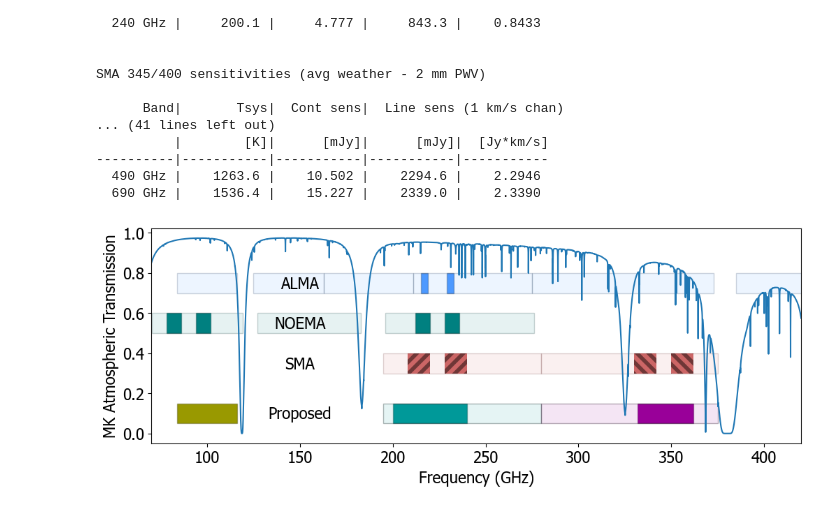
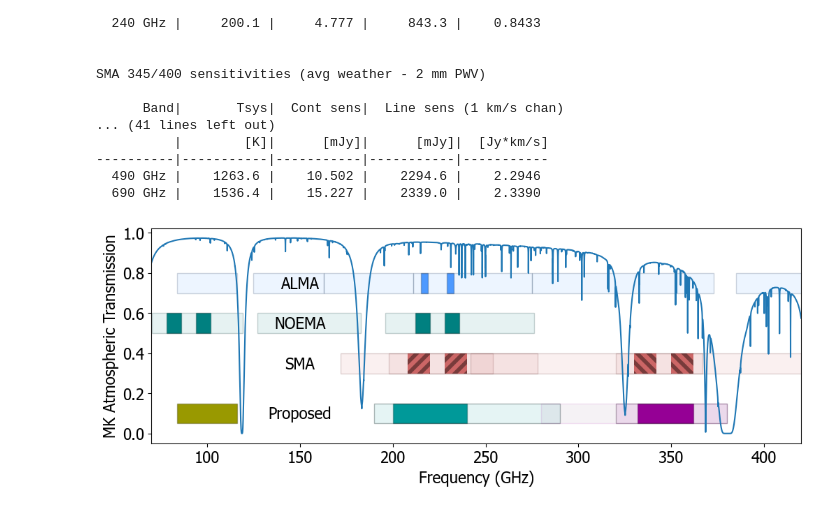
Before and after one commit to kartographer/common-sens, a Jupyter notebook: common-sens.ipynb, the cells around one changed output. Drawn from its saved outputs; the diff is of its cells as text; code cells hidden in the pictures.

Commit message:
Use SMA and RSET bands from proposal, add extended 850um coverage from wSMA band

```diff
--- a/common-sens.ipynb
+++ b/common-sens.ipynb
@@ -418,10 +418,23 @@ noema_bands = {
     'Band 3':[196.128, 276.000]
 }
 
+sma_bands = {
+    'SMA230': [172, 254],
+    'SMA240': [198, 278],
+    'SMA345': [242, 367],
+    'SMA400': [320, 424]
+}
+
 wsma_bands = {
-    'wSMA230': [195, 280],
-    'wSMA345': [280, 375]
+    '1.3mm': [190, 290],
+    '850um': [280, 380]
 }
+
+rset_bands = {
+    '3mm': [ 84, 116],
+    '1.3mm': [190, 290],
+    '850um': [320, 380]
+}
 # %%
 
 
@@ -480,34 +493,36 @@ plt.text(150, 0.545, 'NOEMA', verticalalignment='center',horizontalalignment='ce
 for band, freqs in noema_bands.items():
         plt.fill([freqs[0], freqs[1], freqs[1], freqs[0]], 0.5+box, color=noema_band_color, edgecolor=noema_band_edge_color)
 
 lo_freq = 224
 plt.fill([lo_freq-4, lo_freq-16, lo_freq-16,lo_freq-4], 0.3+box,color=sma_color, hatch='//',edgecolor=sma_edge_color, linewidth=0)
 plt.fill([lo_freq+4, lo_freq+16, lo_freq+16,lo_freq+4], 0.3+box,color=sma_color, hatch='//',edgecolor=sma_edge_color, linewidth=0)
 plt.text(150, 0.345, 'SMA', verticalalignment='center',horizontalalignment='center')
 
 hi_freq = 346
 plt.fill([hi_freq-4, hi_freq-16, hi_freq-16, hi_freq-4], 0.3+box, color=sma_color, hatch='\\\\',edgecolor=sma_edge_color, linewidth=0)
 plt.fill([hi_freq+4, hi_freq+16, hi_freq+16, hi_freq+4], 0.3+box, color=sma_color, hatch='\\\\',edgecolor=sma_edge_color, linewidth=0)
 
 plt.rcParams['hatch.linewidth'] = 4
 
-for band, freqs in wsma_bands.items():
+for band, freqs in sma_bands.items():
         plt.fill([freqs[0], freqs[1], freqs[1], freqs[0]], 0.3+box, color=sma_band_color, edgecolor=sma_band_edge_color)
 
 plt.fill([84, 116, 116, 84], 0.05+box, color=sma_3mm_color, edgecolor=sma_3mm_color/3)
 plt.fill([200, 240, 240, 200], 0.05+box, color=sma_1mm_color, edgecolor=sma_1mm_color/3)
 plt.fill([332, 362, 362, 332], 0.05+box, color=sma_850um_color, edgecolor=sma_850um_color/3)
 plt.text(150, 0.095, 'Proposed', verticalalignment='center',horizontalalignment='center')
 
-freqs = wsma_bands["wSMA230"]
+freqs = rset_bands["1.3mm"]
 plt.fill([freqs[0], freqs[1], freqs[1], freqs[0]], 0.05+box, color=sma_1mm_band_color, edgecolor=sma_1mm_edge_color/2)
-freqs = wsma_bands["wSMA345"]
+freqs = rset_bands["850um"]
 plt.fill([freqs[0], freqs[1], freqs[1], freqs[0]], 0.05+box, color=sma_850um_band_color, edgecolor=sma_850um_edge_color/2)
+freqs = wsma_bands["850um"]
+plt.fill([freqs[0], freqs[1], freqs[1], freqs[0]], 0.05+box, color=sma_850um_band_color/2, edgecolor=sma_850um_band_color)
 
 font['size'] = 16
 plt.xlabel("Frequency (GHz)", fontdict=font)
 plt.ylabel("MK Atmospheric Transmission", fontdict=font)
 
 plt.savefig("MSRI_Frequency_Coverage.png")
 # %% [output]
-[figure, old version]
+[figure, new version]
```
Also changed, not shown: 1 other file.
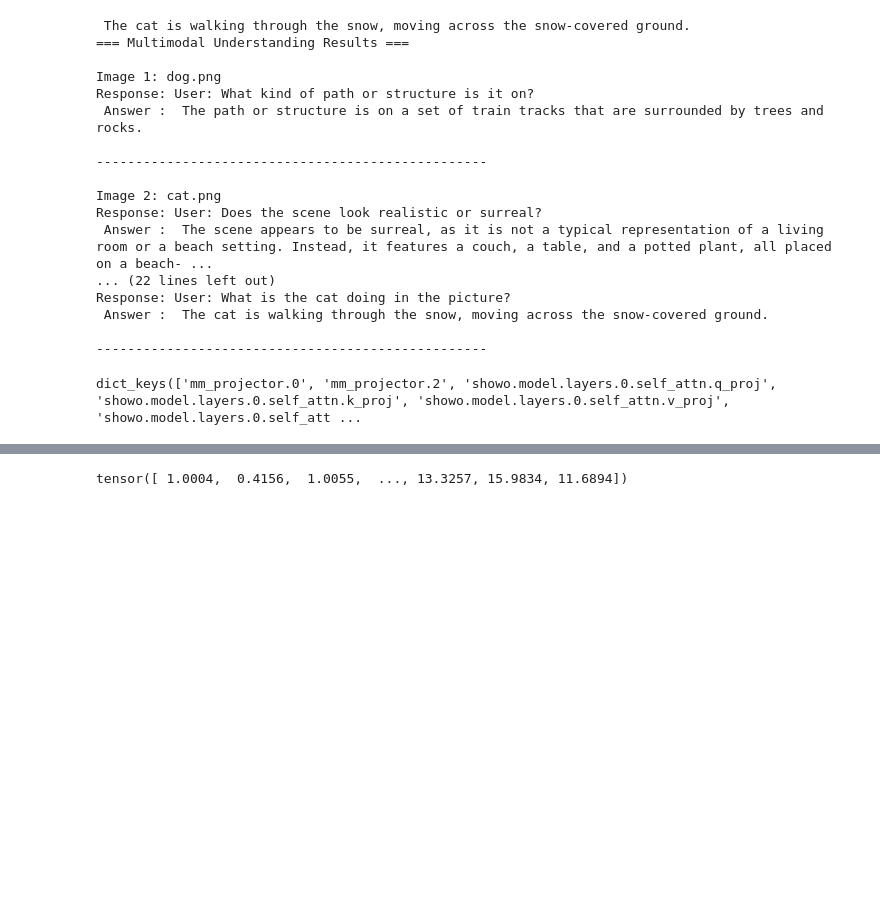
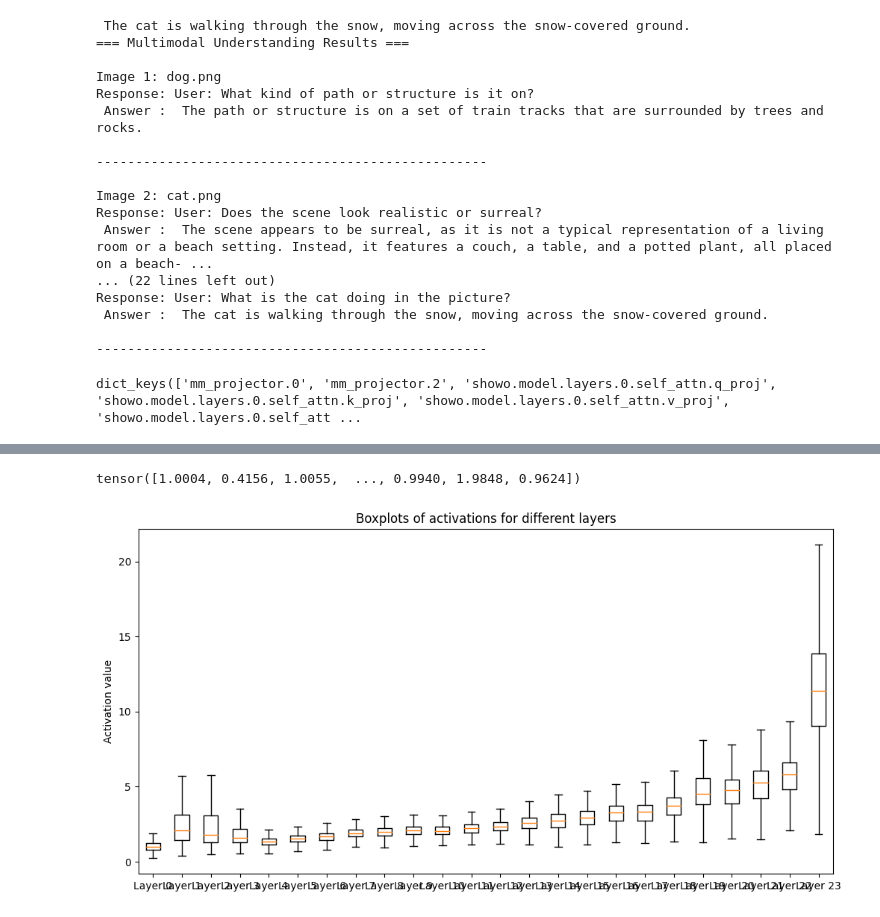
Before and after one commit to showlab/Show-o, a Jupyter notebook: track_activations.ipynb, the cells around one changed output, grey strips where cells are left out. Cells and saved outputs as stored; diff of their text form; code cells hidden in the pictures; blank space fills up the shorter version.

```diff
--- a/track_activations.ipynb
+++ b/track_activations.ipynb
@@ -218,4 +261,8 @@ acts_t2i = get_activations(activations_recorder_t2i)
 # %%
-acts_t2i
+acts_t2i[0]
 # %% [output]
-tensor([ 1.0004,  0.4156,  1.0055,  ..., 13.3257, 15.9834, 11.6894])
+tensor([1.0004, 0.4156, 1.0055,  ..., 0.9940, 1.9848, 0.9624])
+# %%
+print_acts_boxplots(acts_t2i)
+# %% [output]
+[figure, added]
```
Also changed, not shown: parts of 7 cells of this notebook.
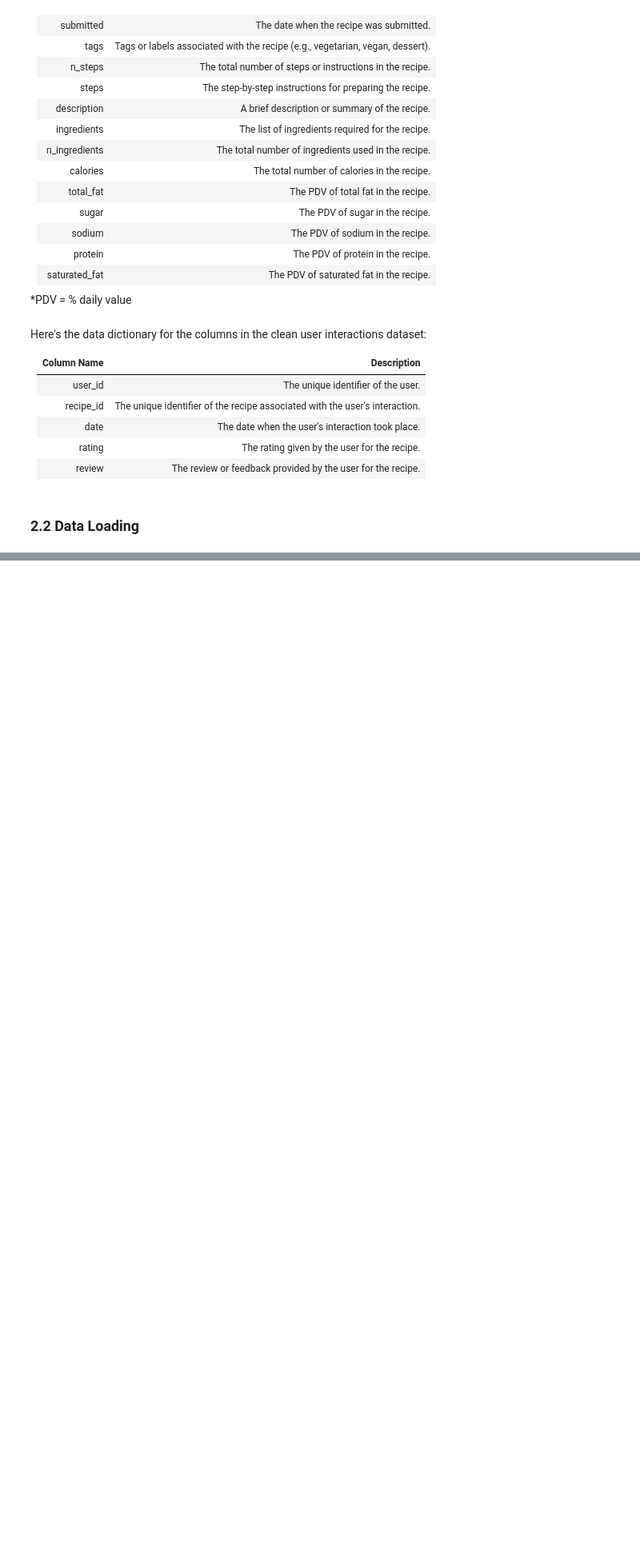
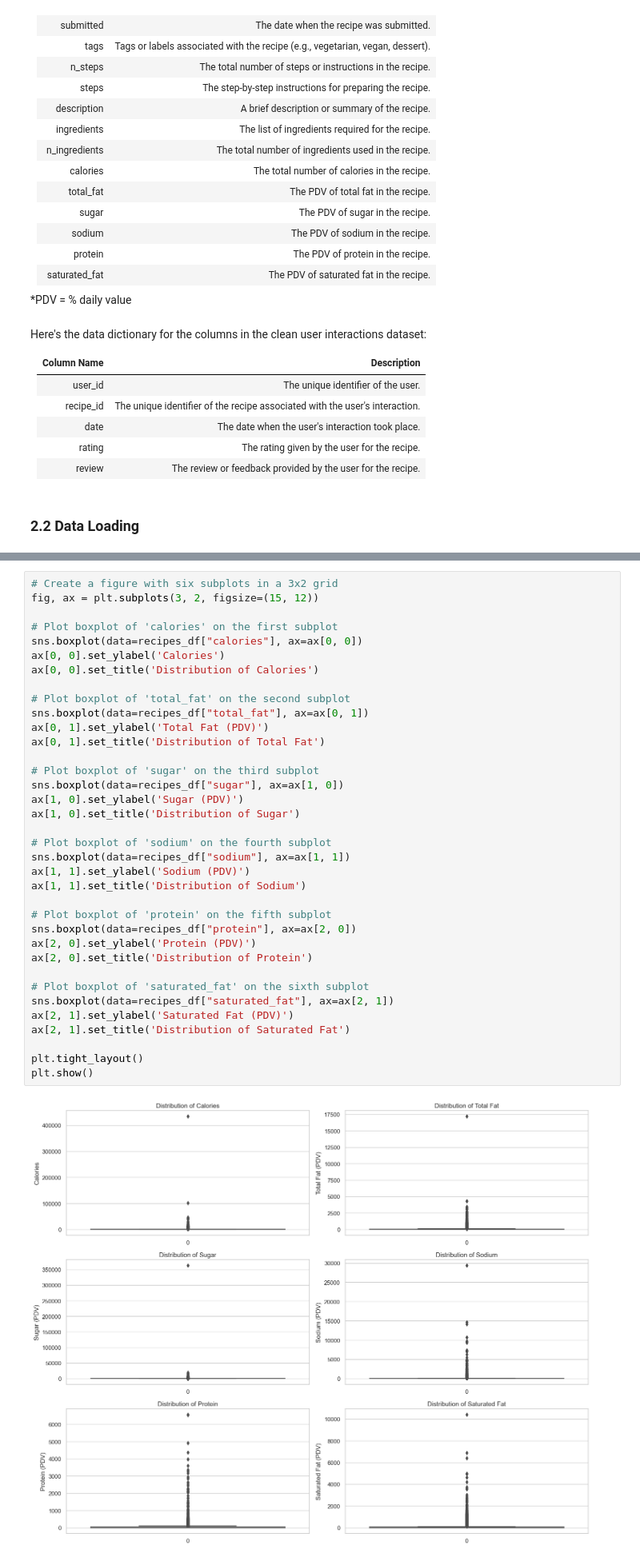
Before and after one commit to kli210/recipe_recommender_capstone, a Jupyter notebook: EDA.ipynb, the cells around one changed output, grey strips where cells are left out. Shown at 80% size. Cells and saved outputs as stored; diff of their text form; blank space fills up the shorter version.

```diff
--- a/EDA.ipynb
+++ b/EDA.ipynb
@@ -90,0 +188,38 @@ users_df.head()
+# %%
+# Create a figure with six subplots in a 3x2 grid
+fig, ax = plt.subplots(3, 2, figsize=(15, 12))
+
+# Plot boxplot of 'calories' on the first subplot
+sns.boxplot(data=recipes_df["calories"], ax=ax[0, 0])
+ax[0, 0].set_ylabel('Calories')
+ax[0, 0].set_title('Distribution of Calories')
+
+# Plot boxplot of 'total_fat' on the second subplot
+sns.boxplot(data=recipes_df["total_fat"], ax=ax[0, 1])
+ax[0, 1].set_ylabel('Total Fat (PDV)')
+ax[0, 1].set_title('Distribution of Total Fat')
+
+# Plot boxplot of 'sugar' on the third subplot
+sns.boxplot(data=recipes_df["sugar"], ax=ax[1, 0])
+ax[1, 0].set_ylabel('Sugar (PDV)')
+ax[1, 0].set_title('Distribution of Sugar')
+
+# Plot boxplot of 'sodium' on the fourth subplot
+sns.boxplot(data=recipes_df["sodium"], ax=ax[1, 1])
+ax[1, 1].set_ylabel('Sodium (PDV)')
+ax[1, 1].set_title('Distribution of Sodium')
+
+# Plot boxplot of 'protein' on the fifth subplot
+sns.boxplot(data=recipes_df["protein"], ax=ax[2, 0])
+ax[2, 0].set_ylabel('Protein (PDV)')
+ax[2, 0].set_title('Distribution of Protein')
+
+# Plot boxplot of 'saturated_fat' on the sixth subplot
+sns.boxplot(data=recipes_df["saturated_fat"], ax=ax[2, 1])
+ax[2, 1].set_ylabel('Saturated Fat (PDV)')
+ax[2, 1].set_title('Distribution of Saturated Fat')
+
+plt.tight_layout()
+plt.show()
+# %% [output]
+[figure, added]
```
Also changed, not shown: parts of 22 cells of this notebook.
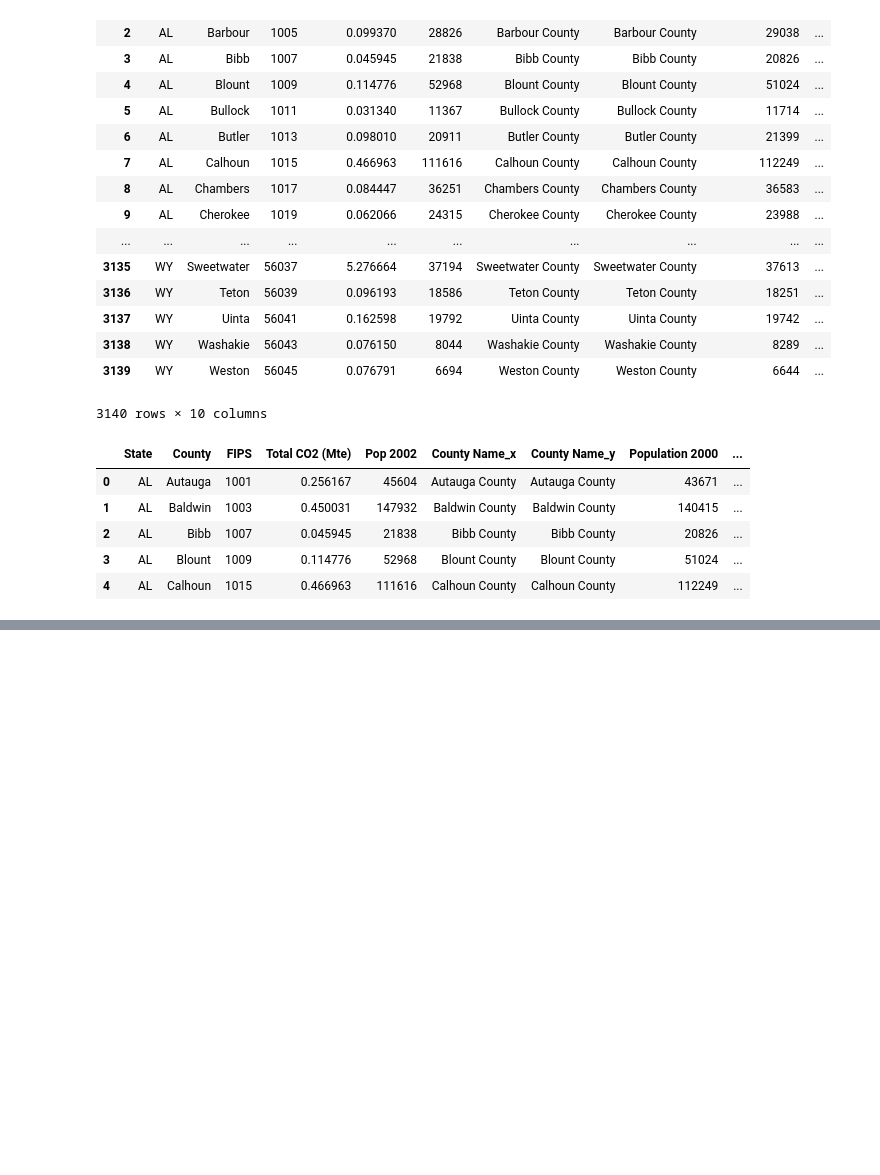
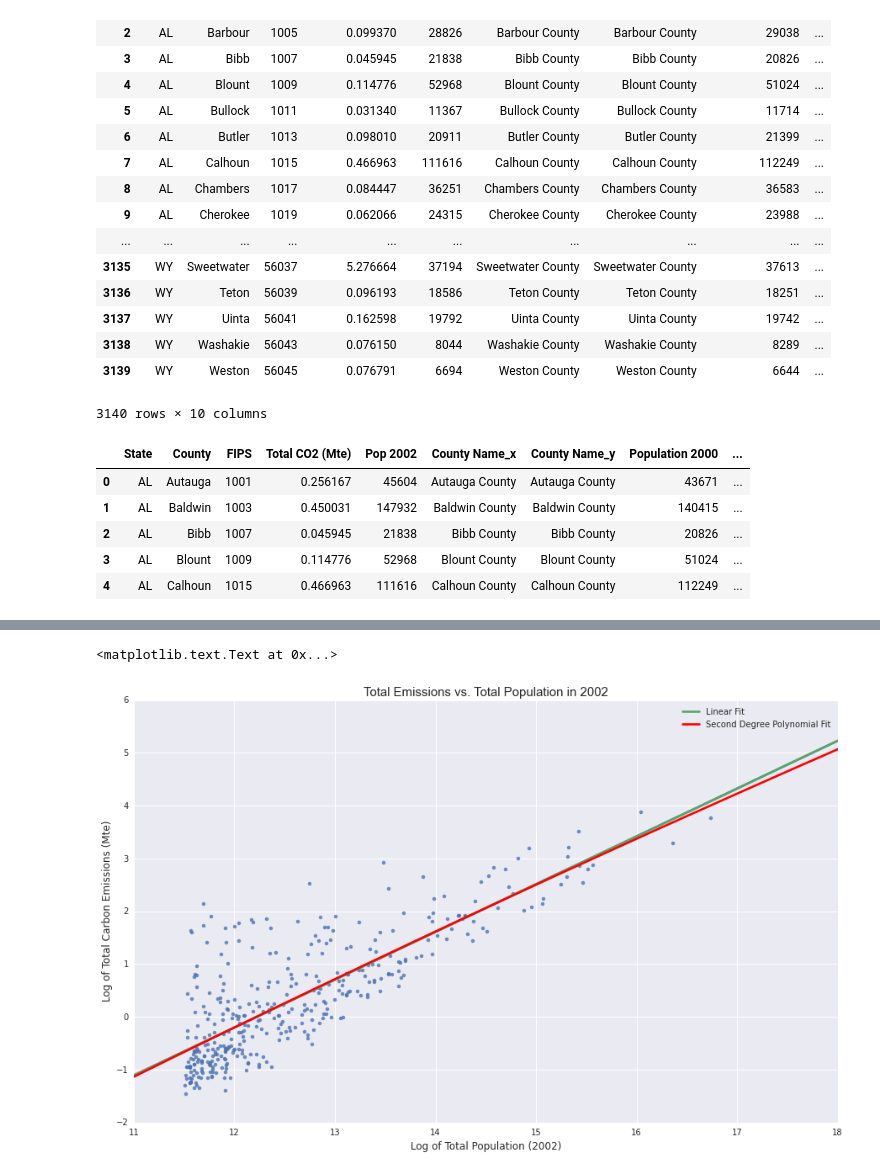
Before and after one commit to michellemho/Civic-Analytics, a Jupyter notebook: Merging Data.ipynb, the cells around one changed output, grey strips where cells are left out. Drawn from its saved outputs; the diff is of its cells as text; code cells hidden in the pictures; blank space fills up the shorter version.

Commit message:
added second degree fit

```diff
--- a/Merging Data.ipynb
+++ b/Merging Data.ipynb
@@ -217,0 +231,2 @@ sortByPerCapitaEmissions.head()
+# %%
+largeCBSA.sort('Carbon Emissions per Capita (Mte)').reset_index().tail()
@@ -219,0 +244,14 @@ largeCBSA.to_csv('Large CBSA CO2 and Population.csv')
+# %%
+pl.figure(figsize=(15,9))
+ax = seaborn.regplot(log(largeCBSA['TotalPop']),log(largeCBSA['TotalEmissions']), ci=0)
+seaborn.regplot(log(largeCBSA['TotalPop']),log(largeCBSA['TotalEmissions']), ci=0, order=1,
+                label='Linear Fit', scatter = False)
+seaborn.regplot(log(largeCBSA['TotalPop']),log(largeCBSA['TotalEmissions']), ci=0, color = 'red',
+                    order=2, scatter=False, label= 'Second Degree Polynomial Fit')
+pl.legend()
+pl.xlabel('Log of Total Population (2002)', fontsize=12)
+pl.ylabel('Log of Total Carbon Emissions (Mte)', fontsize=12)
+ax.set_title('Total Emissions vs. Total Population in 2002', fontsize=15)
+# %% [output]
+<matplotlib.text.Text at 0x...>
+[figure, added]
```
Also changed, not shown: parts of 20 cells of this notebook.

*Problem to solve*
Scan the preceding listing for the string "Drawn" and copy every line where it occurs.

*Exercise answer*
Before and after one commit to kartographer/common-sens, a Jupyter notebook: common-sens.ipynb, the cells around one changed output. Drawn from its saved outputs; the diff is of its cells as text; code cells hidden in the pictures.
Before and after one commit to michellemho/Civic-Analytics, a Jupyter notebook: Merging Data.ipynb, the cells around one changed output, grey strips where cells are left out. Drawn from its saved outputs; the diff is of its cells as text; code cells hidden in the pictures; blank space fills up the shorter version.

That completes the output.